Edwina W. Mitchell

            On April 8, 1912, Joseph E. Mitchell registered the St. Louis Argus, a five-column tabloid-size newspaper, with the United States Post Office. Dr. Thomas Curtis, who had been associated with Mitchell in the insurance business, had suggested the name Argus, meaning a creature with a hundred eyes never closed at the same time. At that point, Mitchell became something of an institution in the Mound City on the Mississippi.

            Mitchell was aware that in order to get political privileges for the Negroes, he ought to have money and organization. He did not have the money, but he could raise political consciousness in the Negroes through a platform. Traditionally blacks had used newspapers to raise the level of consciousness among their people. Why not form a black Newspaper in St. Louis?

            What did this infant newspaper look like? The first edition of the Argus was eleven by fifteen and one-half inches, with five columns. The staff box carried the name of Joseph E. Mitchell as editor-publisher. The newspaper office was located at 2341 Market Street in St. Louis. Operating without a press or any other printing equipment, Mitchell contracted to have C.K. Robinson, a well-known local printer whose shop was near the Argus, to print the paper at a cost of thirty-five dollars a week.

            Before long, however, the publisher had established his own printing plant with appropriate office equipment at 2312 Market Street and had begun to produce the paper in it. Building the Argus was a slow process, but the paper gradually grew in size and importance.

            A primary goal of the St. Louis Argus was to organize the Negro community for political action.
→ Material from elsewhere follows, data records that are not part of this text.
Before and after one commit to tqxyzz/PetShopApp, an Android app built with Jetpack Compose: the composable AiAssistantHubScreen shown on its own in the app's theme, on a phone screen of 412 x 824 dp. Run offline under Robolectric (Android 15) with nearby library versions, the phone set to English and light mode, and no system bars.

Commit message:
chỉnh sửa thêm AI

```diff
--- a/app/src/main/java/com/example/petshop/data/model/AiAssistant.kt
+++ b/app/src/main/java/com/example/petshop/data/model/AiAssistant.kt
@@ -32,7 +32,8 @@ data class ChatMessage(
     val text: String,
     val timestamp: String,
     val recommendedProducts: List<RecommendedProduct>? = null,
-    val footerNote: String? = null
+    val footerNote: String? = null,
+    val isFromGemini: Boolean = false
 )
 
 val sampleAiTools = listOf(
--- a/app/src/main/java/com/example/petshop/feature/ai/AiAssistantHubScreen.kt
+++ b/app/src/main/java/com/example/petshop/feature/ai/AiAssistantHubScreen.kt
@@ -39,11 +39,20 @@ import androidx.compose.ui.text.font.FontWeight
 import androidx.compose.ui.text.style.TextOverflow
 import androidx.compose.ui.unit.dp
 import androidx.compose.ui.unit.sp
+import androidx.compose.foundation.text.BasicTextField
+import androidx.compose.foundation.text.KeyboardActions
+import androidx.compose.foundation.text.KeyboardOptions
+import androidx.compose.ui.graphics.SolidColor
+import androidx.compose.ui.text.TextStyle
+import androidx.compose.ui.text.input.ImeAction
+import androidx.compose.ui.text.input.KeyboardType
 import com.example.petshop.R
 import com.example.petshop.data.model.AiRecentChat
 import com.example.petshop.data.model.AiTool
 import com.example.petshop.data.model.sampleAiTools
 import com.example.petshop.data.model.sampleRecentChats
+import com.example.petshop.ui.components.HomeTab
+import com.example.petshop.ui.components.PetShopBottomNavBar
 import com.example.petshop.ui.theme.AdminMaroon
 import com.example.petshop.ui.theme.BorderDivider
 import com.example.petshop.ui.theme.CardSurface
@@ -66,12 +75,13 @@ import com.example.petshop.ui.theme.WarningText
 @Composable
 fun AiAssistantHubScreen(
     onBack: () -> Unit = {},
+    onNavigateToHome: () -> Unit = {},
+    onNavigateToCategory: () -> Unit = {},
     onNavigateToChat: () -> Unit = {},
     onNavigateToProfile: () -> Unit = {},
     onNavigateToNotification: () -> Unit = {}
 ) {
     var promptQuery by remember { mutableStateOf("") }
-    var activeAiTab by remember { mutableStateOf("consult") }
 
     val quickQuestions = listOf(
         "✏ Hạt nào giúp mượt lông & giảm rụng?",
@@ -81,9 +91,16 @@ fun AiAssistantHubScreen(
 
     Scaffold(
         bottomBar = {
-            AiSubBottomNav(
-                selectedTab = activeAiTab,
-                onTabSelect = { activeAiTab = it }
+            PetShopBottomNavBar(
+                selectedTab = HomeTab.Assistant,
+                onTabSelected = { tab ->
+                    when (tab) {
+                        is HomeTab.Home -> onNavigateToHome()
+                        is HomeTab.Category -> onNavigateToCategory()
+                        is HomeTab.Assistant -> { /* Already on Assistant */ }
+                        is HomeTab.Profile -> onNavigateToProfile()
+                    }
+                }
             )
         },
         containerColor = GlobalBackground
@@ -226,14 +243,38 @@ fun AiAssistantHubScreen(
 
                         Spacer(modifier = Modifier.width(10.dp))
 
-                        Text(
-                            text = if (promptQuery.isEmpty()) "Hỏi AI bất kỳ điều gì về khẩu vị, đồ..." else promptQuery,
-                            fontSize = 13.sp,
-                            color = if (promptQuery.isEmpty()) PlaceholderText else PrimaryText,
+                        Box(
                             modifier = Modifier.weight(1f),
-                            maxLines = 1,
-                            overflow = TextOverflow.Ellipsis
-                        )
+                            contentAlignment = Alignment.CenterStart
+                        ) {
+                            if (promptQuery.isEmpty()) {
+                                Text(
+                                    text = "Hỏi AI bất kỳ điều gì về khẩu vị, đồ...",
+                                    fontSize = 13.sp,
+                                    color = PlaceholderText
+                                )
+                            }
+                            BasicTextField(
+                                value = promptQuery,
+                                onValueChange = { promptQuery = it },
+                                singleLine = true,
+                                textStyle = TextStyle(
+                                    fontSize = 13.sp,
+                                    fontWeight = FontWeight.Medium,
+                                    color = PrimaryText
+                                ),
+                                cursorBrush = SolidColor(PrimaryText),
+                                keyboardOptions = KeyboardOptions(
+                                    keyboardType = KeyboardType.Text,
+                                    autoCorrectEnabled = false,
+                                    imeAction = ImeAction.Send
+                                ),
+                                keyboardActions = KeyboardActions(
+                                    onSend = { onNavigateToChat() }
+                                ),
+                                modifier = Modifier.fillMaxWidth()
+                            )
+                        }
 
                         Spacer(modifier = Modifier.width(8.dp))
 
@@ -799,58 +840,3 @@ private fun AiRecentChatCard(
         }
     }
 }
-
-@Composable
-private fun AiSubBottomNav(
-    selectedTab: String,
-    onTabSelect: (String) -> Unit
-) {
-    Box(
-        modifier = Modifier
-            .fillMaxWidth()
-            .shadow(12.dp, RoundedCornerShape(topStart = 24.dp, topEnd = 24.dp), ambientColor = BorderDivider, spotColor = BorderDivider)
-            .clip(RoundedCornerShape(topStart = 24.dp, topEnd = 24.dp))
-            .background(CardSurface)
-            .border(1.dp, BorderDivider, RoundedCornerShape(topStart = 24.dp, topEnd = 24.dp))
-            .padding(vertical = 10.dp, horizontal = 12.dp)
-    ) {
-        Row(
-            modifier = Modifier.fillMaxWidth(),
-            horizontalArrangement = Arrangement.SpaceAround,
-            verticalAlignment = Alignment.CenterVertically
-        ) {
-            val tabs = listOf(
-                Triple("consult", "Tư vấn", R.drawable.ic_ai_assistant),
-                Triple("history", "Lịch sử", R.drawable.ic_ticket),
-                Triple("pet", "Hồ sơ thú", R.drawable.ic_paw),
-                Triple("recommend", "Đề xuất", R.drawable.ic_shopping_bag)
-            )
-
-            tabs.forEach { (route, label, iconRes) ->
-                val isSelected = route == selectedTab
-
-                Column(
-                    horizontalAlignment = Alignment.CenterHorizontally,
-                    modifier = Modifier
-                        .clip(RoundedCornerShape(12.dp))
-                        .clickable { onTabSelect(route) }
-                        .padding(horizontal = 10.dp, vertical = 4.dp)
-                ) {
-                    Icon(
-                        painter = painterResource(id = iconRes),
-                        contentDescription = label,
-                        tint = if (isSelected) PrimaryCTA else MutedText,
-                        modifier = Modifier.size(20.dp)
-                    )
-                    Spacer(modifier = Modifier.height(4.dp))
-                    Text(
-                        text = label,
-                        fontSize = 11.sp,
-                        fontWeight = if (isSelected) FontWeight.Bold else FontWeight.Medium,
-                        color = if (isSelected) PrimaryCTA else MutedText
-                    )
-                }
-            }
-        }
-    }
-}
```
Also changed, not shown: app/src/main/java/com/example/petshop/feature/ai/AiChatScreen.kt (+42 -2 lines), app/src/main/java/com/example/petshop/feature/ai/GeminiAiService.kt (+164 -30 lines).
This is understandable, since the very name of the paper was to be a never-sleeping crusader for Negro citizens’ political privileges and social justice.

            The immediate cause for the birth of the Argus was political, according to George W. Slavens. Slavens’ statement may have been a bit misleading in terms of the influence of St. Louis’ J. Ray Weinbrenner in founding the Argus. Mitchell was thoroughly convinced of the need to found a newspaper before talking to Weinbrenner. However, he was able to gain a more significant interpretation of the political role a newspaper could play in achieving rights for black people.
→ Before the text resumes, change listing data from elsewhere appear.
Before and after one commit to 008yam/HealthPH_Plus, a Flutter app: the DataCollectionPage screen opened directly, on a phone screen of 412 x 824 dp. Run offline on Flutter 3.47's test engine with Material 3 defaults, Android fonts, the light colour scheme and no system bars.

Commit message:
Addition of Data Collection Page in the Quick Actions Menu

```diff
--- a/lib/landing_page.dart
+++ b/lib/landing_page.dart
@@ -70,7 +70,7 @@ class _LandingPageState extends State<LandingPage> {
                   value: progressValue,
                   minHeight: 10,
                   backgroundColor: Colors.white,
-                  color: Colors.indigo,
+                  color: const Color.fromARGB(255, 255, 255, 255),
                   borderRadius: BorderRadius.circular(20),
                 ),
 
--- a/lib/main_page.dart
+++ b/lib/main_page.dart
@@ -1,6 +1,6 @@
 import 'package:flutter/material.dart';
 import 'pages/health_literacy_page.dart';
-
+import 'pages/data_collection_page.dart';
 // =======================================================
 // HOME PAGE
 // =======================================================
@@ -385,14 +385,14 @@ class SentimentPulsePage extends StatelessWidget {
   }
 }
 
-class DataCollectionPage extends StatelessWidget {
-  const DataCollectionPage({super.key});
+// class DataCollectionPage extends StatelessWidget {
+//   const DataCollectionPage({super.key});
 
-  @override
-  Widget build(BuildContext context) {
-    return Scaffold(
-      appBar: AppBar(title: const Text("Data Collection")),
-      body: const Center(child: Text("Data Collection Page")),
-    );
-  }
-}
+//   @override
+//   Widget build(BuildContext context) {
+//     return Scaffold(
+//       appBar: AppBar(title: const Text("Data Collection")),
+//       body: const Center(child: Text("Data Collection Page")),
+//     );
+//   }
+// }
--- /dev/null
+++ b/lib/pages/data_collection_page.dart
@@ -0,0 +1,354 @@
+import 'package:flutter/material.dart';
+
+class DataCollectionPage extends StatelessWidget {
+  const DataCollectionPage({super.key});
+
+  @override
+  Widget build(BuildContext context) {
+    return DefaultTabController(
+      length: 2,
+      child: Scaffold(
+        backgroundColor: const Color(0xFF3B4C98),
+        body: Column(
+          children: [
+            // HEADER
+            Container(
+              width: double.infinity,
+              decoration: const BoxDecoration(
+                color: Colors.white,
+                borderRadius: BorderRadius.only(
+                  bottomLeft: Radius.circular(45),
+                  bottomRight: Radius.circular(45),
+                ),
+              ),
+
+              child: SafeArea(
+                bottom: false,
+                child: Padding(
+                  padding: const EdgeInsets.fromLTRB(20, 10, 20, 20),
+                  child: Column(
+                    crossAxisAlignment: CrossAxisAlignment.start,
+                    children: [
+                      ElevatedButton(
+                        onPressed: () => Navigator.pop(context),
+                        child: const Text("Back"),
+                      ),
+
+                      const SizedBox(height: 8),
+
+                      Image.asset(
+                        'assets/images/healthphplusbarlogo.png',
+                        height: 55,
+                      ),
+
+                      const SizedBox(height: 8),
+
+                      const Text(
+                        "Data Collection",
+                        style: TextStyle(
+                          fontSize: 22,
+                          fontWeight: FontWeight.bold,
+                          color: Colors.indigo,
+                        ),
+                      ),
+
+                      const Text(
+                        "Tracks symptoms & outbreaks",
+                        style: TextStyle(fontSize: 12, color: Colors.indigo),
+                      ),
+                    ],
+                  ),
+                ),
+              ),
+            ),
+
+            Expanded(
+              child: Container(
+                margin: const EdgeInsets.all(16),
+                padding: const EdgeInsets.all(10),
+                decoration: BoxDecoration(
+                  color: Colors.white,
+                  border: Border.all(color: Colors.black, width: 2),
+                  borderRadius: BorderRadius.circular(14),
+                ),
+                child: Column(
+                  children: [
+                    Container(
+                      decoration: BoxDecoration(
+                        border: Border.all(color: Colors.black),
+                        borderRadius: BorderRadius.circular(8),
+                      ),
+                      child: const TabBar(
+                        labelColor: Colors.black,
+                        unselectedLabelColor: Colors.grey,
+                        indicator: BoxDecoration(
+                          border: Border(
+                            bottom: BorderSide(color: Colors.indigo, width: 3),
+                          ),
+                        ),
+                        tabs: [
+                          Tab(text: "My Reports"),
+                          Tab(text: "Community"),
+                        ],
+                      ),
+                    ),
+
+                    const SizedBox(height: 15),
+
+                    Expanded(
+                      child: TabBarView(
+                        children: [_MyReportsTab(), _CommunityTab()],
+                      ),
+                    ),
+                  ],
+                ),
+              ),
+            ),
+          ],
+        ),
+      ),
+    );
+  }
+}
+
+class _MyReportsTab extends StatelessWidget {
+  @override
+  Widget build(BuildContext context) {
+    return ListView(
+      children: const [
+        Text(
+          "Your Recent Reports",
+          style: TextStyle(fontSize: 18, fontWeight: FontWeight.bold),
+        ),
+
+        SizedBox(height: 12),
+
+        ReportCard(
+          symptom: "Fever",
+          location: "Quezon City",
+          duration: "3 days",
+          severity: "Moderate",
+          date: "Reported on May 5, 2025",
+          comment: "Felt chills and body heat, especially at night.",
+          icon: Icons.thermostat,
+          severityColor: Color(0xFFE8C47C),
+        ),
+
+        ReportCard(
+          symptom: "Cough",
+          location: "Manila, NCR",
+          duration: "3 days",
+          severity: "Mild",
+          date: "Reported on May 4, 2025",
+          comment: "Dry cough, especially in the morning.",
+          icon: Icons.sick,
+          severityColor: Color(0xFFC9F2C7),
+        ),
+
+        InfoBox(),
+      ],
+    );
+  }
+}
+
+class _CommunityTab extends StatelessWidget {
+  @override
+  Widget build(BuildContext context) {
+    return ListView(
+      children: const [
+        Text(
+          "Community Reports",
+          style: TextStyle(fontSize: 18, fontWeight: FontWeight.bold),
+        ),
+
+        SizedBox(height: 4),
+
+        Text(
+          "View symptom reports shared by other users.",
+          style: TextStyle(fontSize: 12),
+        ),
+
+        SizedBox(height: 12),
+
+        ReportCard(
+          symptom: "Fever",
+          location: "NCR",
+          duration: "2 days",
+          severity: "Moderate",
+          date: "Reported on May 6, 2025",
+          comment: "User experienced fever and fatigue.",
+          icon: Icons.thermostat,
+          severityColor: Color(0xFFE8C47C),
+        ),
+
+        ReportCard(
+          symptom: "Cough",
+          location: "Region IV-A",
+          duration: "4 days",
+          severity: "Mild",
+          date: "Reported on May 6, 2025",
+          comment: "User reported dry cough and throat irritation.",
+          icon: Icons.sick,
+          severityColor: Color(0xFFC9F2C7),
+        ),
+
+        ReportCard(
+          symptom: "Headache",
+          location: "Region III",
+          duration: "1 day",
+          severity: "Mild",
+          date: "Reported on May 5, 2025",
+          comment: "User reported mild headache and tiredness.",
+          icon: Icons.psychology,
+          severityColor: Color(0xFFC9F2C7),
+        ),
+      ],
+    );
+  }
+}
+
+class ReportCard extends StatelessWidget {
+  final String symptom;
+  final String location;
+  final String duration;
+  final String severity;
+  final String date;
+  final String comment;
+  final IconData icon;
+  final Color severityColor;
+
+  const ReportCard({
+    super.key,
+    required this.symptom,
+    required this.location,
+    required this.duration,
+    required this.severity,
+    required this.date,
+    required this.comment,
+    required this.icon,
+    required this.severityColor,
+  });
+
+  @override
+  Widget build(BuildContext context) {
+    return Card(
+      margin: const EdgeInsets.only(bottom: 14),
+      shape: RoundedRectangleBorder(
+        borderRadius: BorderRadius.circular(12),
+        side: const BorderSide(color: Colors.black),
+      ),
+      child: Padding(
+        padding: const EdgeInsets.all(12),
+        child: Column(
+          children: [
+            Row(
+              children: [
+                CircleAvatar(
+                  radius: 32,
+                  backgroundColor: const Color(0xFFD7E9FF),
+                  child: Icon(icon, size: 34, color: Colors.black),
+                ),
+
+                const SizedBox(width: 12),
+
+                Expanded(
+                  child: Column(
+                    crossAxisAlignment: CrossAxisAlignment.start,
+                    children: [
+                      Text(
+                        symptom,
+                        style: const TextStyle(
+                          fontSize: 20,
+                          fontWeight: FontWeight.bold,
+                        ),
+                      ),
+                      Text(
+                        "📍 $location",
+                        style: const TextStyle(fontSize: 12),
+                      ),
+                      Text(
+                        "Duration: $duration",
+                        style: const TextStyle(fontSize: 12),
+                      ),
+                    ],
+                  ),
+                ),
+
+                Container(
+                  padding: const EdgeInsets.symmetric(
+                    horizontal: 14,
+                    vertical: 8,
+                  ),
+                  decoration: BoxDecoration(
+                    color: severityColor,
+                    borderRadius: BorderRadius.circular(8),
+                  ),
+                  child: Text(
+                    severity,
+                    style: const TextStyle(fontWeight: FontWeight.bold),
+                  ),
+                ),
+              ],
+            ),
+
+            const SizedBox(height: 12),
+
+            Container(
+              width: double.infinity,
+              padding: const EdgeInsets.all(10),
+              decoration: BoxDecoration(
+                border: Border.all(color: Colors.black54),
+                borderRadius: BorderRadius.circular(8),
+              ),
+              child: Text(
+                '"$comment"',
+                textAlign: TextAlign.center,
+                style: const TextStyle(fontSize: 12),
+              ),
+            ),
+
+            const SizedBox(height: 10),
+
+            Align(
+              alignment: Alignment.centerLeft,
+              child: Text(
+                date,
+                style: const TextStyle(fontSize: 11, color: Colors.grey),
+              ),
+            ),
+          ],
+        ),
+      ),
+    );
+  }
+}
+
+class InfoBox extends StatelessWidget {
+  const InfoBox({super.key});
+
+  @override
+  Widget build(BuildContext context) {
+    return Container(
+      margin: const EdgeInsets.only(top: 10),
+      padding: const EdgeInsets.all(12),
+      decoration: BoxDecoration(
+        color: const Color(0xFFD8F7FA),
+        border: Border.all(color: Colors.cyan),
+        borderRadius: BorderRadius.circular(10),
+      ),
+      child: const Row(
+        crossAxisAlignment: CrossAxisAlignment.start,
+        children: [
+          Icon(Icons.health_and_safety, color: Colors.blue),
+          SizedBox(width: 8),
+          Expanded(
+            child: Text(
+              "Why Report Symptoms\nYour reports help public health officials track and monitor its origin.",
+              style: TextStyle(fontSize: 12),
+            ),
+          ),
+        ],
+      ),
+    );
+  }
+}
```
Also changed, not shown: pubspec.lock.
            Seizing the opportunity for action, Mitchell telephoned a number of leaders to inform them about his conversation with Weinbrenner. Mitchell talked with these people about the urgency of building an organization that could become powerful in politics by electing Negroes as well as whites to political offices.

            In 1916 Mitchell had decided that the newspaper should always be separate from the insurance company. With his brother William and others he incorporated the Argus Publishing Company. Joseph remained editor and publisher, William the business manager. Official records show these incorporators:

            Joseph E. Mitchell                   410 shares

            William Mitchell                     110 shares

            Benjamin W. James                   15 shares

            Lewis E. Hawkins                     15 shares

            After the establishment of the paper, more than 35 of the publisher’s relatives came to St. Louis from Alabama. J.E. (as he was affectionately called) not only gave them jobs in his business, but providedinstruction and gave them guidance and counsel. Some were trained as linotypists, engravers or skilled workers in other phases of the printing operation.

            The publisher was eager to hire well-educated people when they were available. Richard A. Jackson, first St. Louis graduate of the University of Michigan in journalism, was named city editor and served in the post for a quarter of a century. Another faithful and conscientious worker who joined the staff later was Irving Williamson, a journalism graduate from Ohio University.

            Williamson achieved success as the paper’s advertising manager. Two graduates of the School of Journalism of Lincoln University in Missouri, Otis T. Thompson and Steve Duncan, served the paper in several capacities. Howard Woods, former reporter for the Chicago Defender, became a well-known news-editorial staff member.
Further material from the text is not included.